So since then I’ve been toying around with some ideas. Considering the swings and roundabouts of life, the places we choose to live our life, ‘Our corner of the world’- my favourite saying from philosopher Gaston Bachelard. I’ve been thinking of ‘Our corner of the world’ in response to place, which is a bit different for me, as normally I solely consider the private space of our homes. But instead I’m looking at the bigger picture of the area we call home. In particular the area I currently call my home- Cumbria. It transpires that my Grandma (my other grandma, on my mum’s side, not the Glaswegian one with all the figurines) was born here in Penrith and spent her early year’s just two villages away in Yanwath. My great grandparents met here in the Lake District and married just a year later. They moved to my hometown of Darwen, Lancashire five years later with my grandma and her two brothers in tow.
So I’m back to thinking about the layering of lives and the repetition of memorable moments- The repetition of memorable moments throughout the generations. As it just so happens that excitingly I’m recently engaged and we plan to marry here in The Lakes. I think the date and times of these events are going to be essential to the work. I asked my grandma to bring up some old photographs of the family and their wedding for inspiration. But I knew then that having the photographs on display in the church would be too literal, there would be no mystery to the piece.
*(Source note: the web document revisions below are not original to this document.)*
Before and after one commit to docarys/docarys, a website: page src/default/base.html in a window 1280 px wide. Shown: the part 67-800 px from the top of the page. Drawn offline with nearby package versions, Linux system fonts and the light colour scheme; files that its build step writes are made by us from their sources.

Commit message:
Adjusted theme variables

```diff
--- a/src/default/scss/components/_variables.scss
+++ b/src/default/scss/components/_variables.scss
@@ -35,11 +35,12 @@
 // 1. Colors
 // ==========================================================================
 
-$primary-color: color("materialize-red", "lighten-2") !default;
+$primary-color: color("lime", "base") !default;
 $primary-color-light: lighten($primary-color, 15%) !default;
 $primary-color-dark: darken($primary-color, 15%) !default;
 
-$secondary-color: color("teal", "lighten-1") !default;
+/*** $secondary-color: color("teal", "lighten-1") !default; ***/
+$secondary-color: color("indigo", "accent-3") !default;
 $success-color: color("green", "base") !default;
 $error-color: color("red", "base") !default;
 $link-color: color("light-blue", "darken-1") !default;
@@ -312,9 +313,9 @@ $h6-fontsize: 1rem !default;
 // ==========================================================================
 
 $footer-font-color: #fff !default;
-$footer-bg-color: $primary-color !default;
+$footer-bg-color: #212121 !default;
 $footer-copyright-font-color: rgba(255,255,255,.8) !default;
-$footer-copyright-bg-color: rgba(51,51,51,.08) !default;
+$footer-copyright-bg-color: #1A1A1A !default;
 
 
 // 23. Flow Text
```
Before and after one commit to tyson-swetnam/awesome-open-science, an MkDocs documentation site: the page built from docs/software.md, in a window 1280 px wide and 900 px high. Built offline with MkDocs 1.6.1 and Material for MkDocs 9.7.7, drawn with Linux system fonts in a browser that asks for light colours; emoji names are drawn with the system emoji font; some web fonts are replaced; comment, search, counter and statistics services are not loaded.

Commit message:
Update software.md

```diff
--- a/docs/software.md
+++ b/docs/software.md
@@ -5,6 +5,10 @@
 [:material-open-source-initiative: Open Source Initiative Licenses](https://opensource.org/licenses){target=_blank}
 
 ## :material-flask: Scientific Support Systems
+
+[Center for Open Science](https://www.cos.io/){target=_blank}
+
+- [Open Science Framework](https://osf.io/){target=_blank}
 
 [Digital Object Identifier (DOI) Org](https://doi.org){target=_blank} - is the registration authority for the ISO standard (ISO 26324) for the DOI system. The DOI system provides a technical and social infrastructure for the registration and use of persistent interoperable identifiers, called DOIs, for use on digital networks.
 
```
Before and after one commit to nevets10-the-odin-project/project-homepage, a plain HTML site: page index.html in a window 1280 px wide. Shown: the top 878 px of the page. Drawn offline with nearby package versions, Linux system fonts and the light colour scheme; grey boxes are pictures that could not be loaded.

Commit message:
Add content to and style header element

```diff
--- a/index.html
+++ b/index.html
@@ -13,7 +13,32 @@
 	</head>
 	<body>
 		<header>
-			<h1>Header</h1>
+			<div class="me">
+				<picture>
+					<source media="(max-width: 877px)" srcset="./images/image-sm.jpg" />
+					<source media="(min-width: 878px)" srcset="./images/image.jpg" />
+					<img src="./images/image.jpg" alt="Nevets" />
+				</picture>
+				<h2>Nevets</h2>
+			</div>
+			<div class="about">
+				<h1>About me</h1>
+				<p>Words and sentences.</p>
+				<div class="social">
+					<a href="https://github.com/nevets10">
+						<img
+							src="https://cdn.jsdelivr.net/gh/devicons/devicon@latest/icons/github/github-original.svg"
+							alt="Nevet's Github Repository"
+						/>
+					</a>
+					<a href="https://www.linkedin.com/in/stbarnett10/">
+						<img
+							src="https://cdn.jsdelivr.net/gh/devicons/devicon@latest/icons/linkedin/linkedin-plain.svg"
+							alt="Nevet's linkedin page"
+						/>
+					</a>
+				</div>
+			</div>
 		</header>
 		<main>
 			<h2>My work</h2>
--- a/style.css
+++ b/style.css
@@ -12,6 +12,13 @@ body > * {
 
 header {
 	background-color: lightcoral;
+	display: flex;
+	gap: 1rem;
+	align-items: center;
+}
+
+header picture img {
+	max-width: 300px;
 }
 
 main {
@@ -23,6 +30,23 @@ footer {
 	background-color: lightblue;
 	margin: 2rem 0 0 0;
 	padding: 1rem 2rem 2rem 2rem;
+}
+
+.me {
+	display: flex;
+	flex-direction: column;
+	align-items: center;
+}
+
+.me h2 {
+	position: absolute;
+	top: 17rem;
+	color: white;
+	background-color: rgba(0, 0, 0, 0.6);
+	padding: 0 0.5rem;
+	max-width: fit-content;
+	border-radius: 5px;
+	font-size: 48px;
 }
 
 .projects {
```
So I’ll keep thinking!
As well as that exciting news from Rheged I also had a rather exciting meeting with a lady called Christine Hurford that opened up yet another opportunity for me. Whilst volunteering with Jo at C-Art, I was told there was an exhibition on downstairs in the Old Fire Station. (The office space for Eden Arts is located in the Old Fire Station- Penrith.) I went along and was really surprised to find the exhibition displayed eerie photographs of a previous obsession of mine- abandoned buildings. I began talking to one of the Artists- Christine about how she gets into these buildings- from previous experience I know the difficulties you can be faced with. It’s well worth it though. The photographs were fantastic- cleverly mounted onto fencing well recognised as a symbol to keep out. The images Christine Hurford and Jane Peet exhibited in ‘Dereliction’ complimented one another’s investigation into the unknown brilliantly.
As the conversation went on, Christine became interested in my own art practice and later revealed she’s soon to have another exhibition at Greystoke Church- which she wondered if I’d be interested in showing some work. I was, of course, honoured to be asked- having something to work for gives any artist the drive to start making again. So as I set off up the stairs with a spring in my step, I became even more excited when I then remembered something that’s been playing on my mind for a while now. A family member of mine had posted something on Instagram about my Great-grandparents (her grandparents.) It was a newspaper clipping commemorating their 50th Wedding anniversary- and what church where they married in? – None other than Greystoke Church, Penrith. What are the chances? I’m not from Cumbria; I move here for work each summer and it’s only recently that I’ve found out that my ancestors lived here in this area. I’ve been considering making some art about this happy coincidence- and well now I have no excuse.